▸ Exercise:
Restate the entries below exactly. Images are not part of the copy.

▸ Records for this exercise:
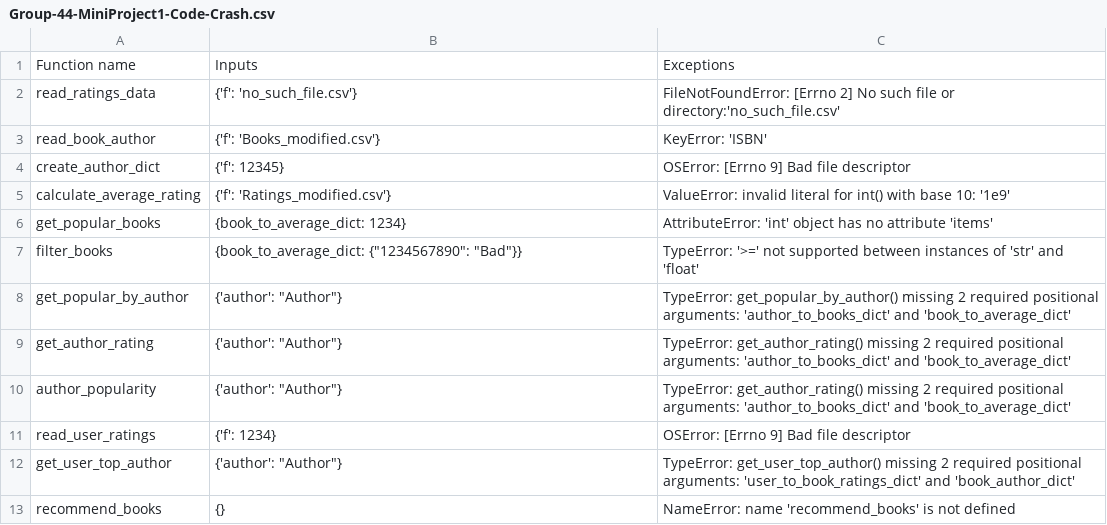
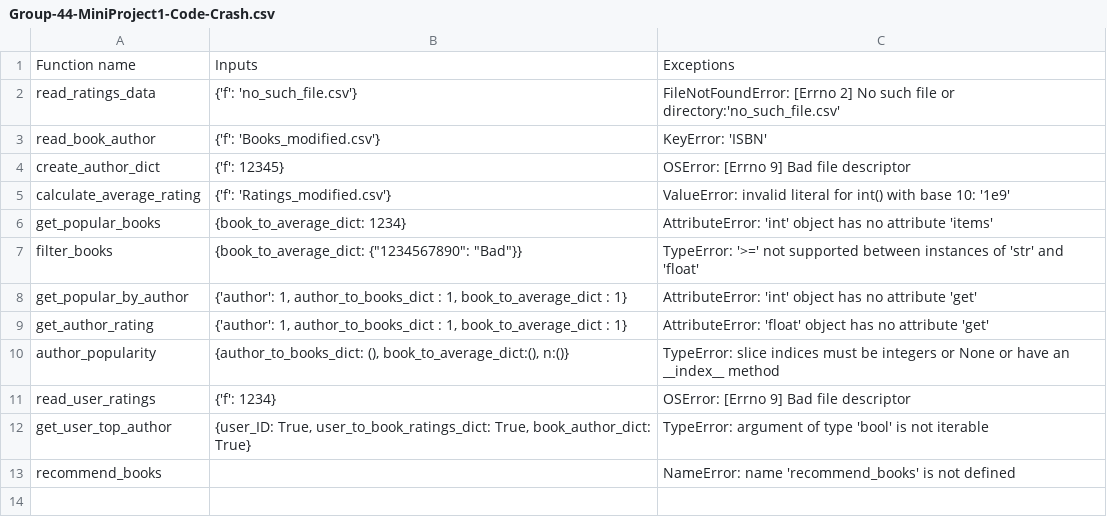
Before and after one commit to Nik-Filippov/dm-mini-project-1-crashing, a CSV file: Group-44-MiniProject1-Code-Crash.csv, drawn as a sheet.

```diff
--- a/Group-44-MiniProject1-Code-Crash.csv
+++ b/Group-44-MiniProject1-Code-Crash.csv
@@ -7,7 +7,7 @@ get_popular_books,{book_to_average_dict: 1234},AttributeError: 'int' object has
 filter_books,{book_to_average_dict: {"1234567890": "Bad"}},TypeError: '>=' not supported between instances of 'str' and 'float'
-get_popular_by_author,{'author': "Author"},TypeError: get_popular_by_author() missing 2 required positional arguments: 'author_to_books_dict' and 'book_to_average_dict'
-get_author_rating,{'author': "Author"},TypeError: get_author_rating() missing 2 required positional arguments: 'author_to_books_dict' and 'book_to_average_dict'
-author_popularity,{'author': "Author"},TypeError: get_author_rating() missing 2 required positional arguments: 'author_to_books_dict' and 'book_to_average_dict'
+get_popular_by_author,"{'author': 1, author_to_books_dict : 1, book_to_average_dict : 1}",AttributeError: 'int' object has no attribute 'get'
+get_author_rating,"{'author': 1, author_to_books_dict : 1, book_to_average_dict : 1}",AttributeError: 'float' object has no attribute 'get'
+author_popularity,"{author_to_books_dict: (), book_to_average_dict:(), n:()}",TypeError: slice indices must be integers or None or have an __index__ method
 read_user_ratings,{'f': 1234},OSError: [Errno 9] Bad file descriptor
-get_user_top_author,{'author': "Author"},TypeError: get_user_top_author() missing 2 required positional arguments: 'user_to_book_ratings_dict' and 'book_author_dict'
-recommend_books,{},NameError: name 'recommend_books' is not defined
+get_user_top_author,"{user_ID: True, user_to_book_ratings_dict: True, book_author_dict: True}",TypeError: argument of type 'bool' is not iterable
+recommend_books,,NameError: name 'recommend_books' is not defined
```
Also changed, not shown: 1 other file.
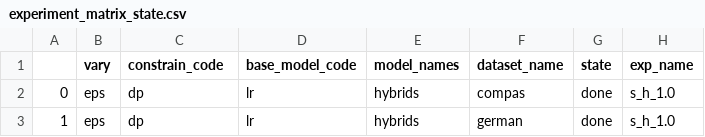
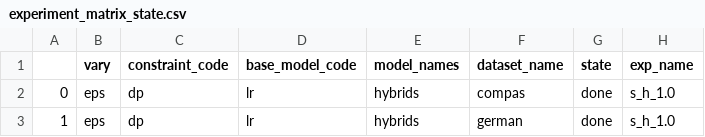
Before and after one commit to softlab-unimore/scalable-expgrad, a CSV file: run_experiments/experiment_matrix_state.csv, drawn as a sheet; only a part is shown.

```diff
--- a/run_experiments/experiment_matrix_state.csv
+++ b/run_experiments/experiment_matrix_state.csv
@@ -1,2 +1,2 @@
-,vary,constrain_code,base_model_code,model_names,dataset_name,state,exp_name
+,vary,constraint_code,base_model_code,model_names,dataset_name,state,exp_name
 0,eps,dp,lr,hybrids,compas,done,s_h_1.0
```
Also changed, not shown: 5 other files.
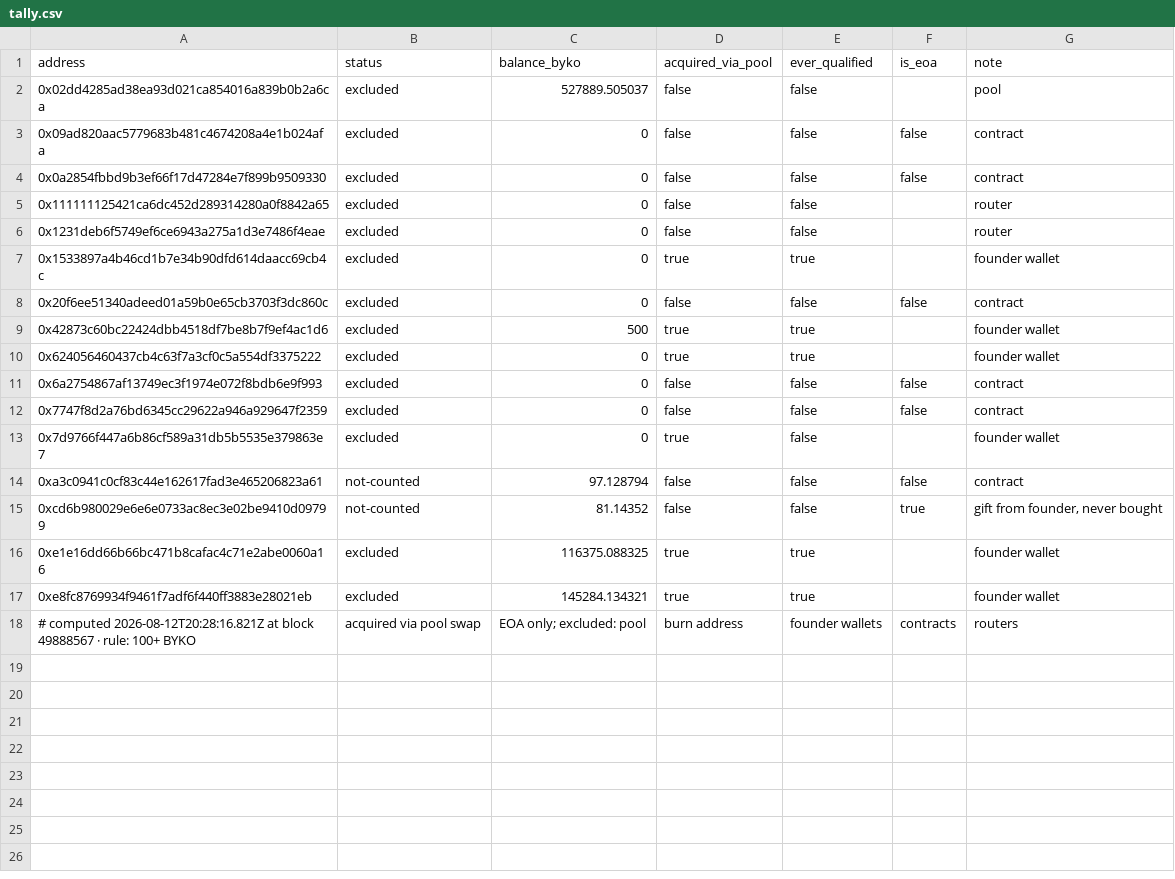
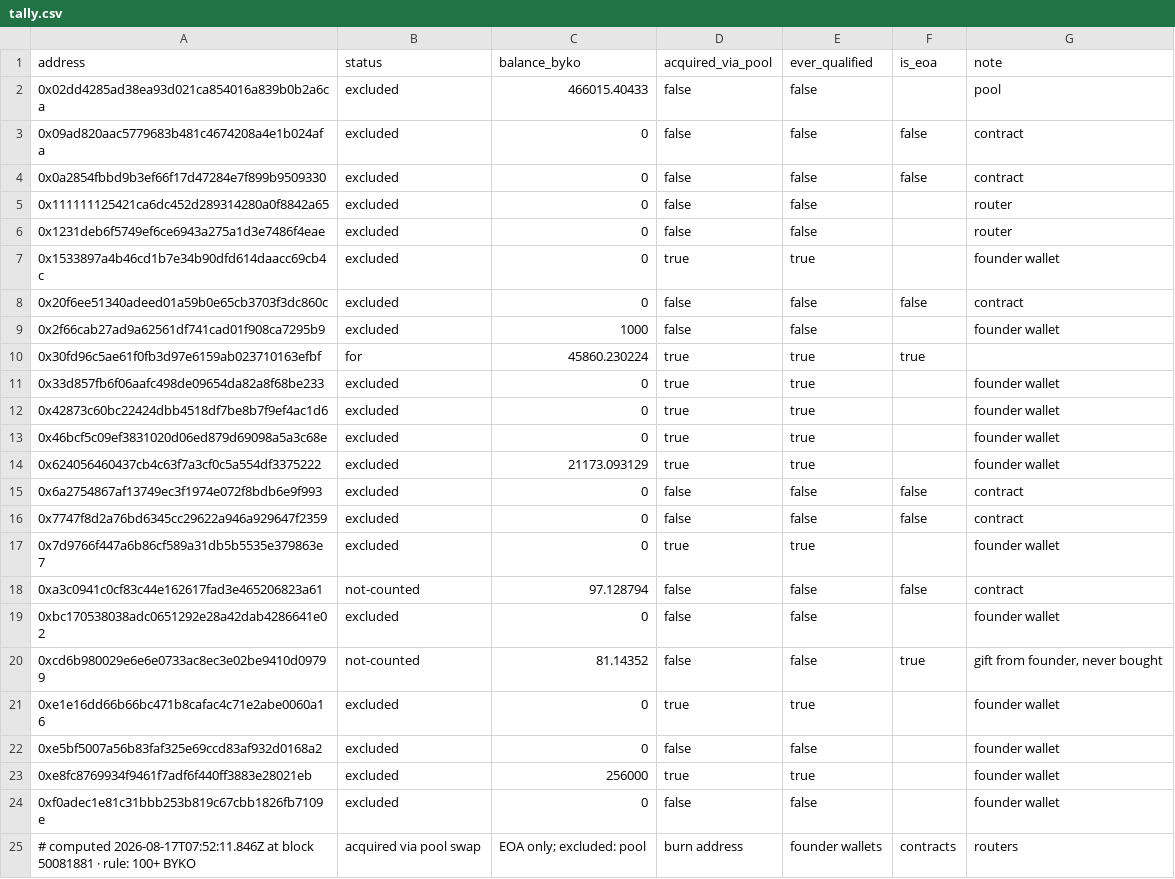
Before and after one commit to bykovas/byko, a CSV file: website/data/tally.csv, drawn as a sheet.

```diff
--- a/website/data/tally.csv
+++ b/website/data/tally.csv
@@ -1,3 +1,3 @@
 address,status,balance_byko,acquired_via_pool,ever_qualified,is_eoa,note
-0x02dd4285ad38ea93d021ca854016a839b0b2a6ca,excluded,527889.505037,false,false,,"pool"
+0x02dd4285ad38ea93d021ca854016a839b0b2a6ca,excluded,466015.40433,false,false,,"pool"
 0x09ad820aac5779683b481c4674208a4e1b024afa,excluded,0,false,false,false,"contract"
@@ -8,11 +8,18 @@ address,status,balance_byko,acquired_via_pool,ever_qualified,is_eoa,note
 0x20f6ee51340adeed01a59b0e65cb3703f3dc860c,excluded,0,false,false,false,"contract"
-0x42873c60bc22424dbb4518df7be8b7f9ef4ac1d6,excluded,500,true,true,,"founder wallet"
-0x624056460437cb4c63f7a3cf0c5a554df3375222,excluded,0,true,true,,"founder wallet"
+0x2f66cab27ad9a62561df741cad01f908ca7295b9,excluded,1000,false,false,,"founder wallet"
+0x30fd96c5ae61f0fb3d97e6159ab023710163efbf,for,45860.230224,true,true,true,""
+0x33d857fb6f06aafc498de09654da82a8f68be233,excluded,0,true,true,,"founder wallet"
+0x42873c60bc22424dbb4518df7be8b7f9ef4ac1d6,excluded,0,true,true,,"founder wallet"
+0x46bcf5c09ef3831020d06ed879d69098a5a3c68e,excluded,0,true,true,,"founder wallet"
+0x624056460437cb4c63f7a3cf0c5a554df3375222,excluded,21173.093129,true,true,,"founder wallet"
 0x6a2754867af13749ec3f1974e072f8bdb6e9f993,excluded,0,false,false,false,"contract"
 0x7747f8d2a76bd6345cc29622a946a929647f2359,excluded,0,false,false,false,"contract"
-0x7d9766f447a6b86cf589a31db5b5535e379863e7,excluded,0,true,false,,"founder wallet"
+0x7d9766f447a6b86cf589a31db5b5535e379863e7,excluded,0,true,true,,"founder wallet"
 0xa3c0941c0cf83c44e162617fad3e465206823a61,not-counted,97.128794,false,false,false,"contract"
+0xbc170538038adc0651292e28a42dab4286641e02,excluded,0,false,false,,"founder wallet"
 0xcd6b980029e6e6e0733ac8ec3e02be9410d09799,not-counted,81.14352,false,false,true,"gift from founder, never bought"
-0xe1e16dd66b66bc471b8cafac4c71e2abe0060a16,excluded,116375.088325,true,true,,"founder wallet"
-0xe8fc8769934f9461f7adf6f440ff3883e28021eb,excluded,145284.134321,true,true,,"founder wallet"
-# computed 2026-08-12T20:28:16.821Z at block 49888567 · rule: 100+ BYKO, acquired via pool swap, EOA only; excluded: pool, burn address, founder wallets, contracts, routers
+0xe1e16dd66b66bc471b8cafac4c71e2abe0060a16,excluded,0,true,true,,"founder wallet"
+0xe5bf5007a56b83faf325e69ccd83af932d0168a2,excluded,0,false,false,,"founder wallet"
+0xe8fc8769934f9461f7adf6f440ff3883e28021eb,excluded,256000,true,true,,"founder wallet"
+0xf0adec1e81c31bbb253b819c67cbb1826fb7109e,excluded,0,false,false,,"founder wallet"
+# computed 2026-08-17T07:52:11.846Z at block 50081881 · rule: 100+ BYKO, acquired via pool swap, EOA only; excluded: pool, burn address, founder wallets, contracts, routers
```
Also changed, not shown: 7 other files.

▸ Solution below:
Before and after one commit to Nik-Filippov/dm-mini-project-1-crashing, a CSV file: Group-44-MiniProject1-Code-Crash.csv, drawn as a sheet.

```diff
--- a/Group-44-MiniProject1-Code-Crash.csv
+++ b/Group-44-MiniProject1-Code-Crash.csv
@@ -7,7 +7,7 @@ get_popular_books,{book_to_average_dict: 1234},AttributeError: 'int' object has
 filter_books,{book_to_average_dict: {"1234567890": "Bad"}},TypeError: '>=' not supported between instances of 'str' and 'float'
-get_popular_by_author,{'author': "Author"},TypeError: get_popular_by_author() missing 2 required positional arguments: 'author_to_books_dict' and 'book_to_average_dict'
-get_author_rating,{'author': "Author"},TypeError: get_author_rating() missing 2 required positional arguments: 'author_to_books_dict' and 'book_to_average_dict'
-author_popularity,{'author': "Author"},TypeError: get_author_rating() missing 2 required positional arguments: 'author_to_books_dict' and 'book_to_average_dict'
+get_popular_by_author,"{'author': 1, author_to_books_dict : 1, book_to_average_dict : 1}",AttributeError: 'int' object has no attribute 'get'
+get_author_rating,"{'author': 1, author_to_books_dict : 1, book_to_average_dict : 1}",AttributeError: 'float' object has no attribute 'get'
+author_popularity,"{author_to_books_dict: (), book_to_average_dict:(), n:()}",TypeError: slice indices must be integers or None or have an __index__ method
 read_user_ratings,{'f': 1234},OSError: [Errno 9] Bad file descriptor
-get_user_top_author,{'author': "Author"},TypeError: get_user_top_author() missing 2 required positional arguments: 'user_to_book_ratings_dict' and 'book_author_dict'
-recommend_books,{},NameError: name 'recommend_books' is not defined
+get_user_top_author,"{user_ID: True, user_to_book_ratings_dict: True, book_author_dict: True}",TypeError: argument of type 'bool' is not iterable
+recommend_books,,NameError: name 'recommend_books' is not defined
```
Also changed, not shown: 1 other file.
Before and after one commit to softlab-unimore/scalable-expgrad, a CSV file: run_experiments/experiment_matrix_state.csv, drawn as a sheet; only a part is shown.

```diff
--- a/run_experiments/experiment_matrix_state.csv
+++ b/run_experiments/experiment_matrix_state.csv
@@ -1,2 +1,2 @@
-,vary,constrain_code,base_model_code,model_names,dataset_name,state,exp_name
+,vary,constraint_code,base_model_code,model_names,dataset_name,state,exp_name
 0,eps,dp,lr,hybrids,compas,done,s_h_1.0
```
Also changed, not shown: 5 other files.
Before and after one commit to bykovas/byko, a CSV file: website/data/tally.csv, drawn as a sheet.

```diff
--- a/website/data/tally.csv
+++ b/website/data/tally.csv
@@ -1,3 +1,3 @@
 address,status,balance_byko,acquired_via_pool,ever_qualified,is_eoa,note
-0x02dd4285ad38ea93d021ca854016a839b0b2a6ca,excluded,527889.505037,false,false,,"pool"
+0x02dd4285ad38ea93d021ca854016a839b0b2a6ca,excluded,466015.40433,false,false,,"pool"
 0x09ad820aac5779683b481c4674208a4e1b024afa,excluded,0,false,false,false,"contract"
@@ -8,11 +8,18 @@ address,status,balance_byko,acquired_via_pool,ever_qualified,is_eoa,note
 0x20f6ee51340adeed01a59b0e65cb3703f3dc860c,excluded,0,false,false,false,"contract"
-0x42873c60bc22424dbb4518df7be8b7f9ef4ac1d6,excluded,500,true,true,,"founder wallet"
-0x624056460437cb4c63f7a3cf0c5a554df3375222,excluded,0,true,true,,"founder wallet"
+0x2f66cab27ad9a62561df741cad01f908ca7295b9,excluded,1000,false,false,,"founder wallet"
+0x30fd96c5ae61f0fb3d97e6159ab023710163efbf,for,45860.230224,true,true,true,""
+0x33d857fb6f06aafc498de09654da82a8f68be233,excluded,0,true,true,,"founder wallet"
+0x42873c60bc22424dbb4518df7be8b7f9ef4ac1d6,excluded,0,true,true,,"founder wallet"
+0x46bcf5c09ef3831020d06ed879d69098a5a3c68e,excluded,0,true,true,,"founder wallet"
+0x624056460437cb4c63f7a3cf0c5a554df3375222,excluded,21173.093129,true,true,,"founder wallet"
 0x6a2754867af13749ec3f1974e072f8bdb6e9f993,excluded,0,false,false,false,"contract"
 0x7747f8d2a76bd6345cc29622a946a929647f2359,excluded,0,false,false,false,"contract"
-0x7d9766f447a6b86cf589a31db5b5535e379863e7,excluded,0,true,false,,"founder wallet"
+0x7d9766f447a6b86cf589a31db5b5535e379863e7,excluded,0,true,true,,"founder wallet"
 0xa3c0941c0cf83c44e162617fad3e465206823a61,not-counted,97.128794,false,false,false,"contract"
+0xbc170538038adc0651292e28a42dab4286641e02,excluded,0,false,false,,"founder wallet"
 0xcd6b980029e6e6e0733ac8ec3e02be9410d09799,not-counted,81.14352,false,false,true,"gift from founder, never bought"
-0xe1e16dd66b66bc471b8cafac4c71e2abe0060a16,excluded,116375.088325,true,true,,"founder wallet"
-0xe8fc8769934f9461f7adf6f440ff3883e28021eb,excluded,145284.134321,true,true,,"founder wallet"
-# computed 2026-08-12T20:28:16.821Z at block 49888567 · rule: 100+ BYKO, acquired via pool swap, EOA only; excluded: pool, burn address, founder wallets, contracts, routers
+0xe1e16dd66b66bc471b8cafac4c71e2abe0060a16,excluded,0,true,true,,"founder wallet"
+0xe5bf5007a56b83faf325e69ccd83af932d0168a2,excluded,0,false,false,,"founder wallet"
+0xe8fc8769934f9461f7adf6f440ff3883e28021eb,excluded,256000,true,true,,"founder wallet"
+0xf0adec1e81c31bbb253b819c67cbb1826fb7109e,excluded,0,false,false,,"founder wallet"
+# computed 2026-08-17T07:52:11.846Z at block 50081881 · rule: 100+ BYKO, acquired via pool swap, EOA only; excluded: pool, burn address, founder wallets, contracts, routers
```
Also changed, not shown: 7 other files.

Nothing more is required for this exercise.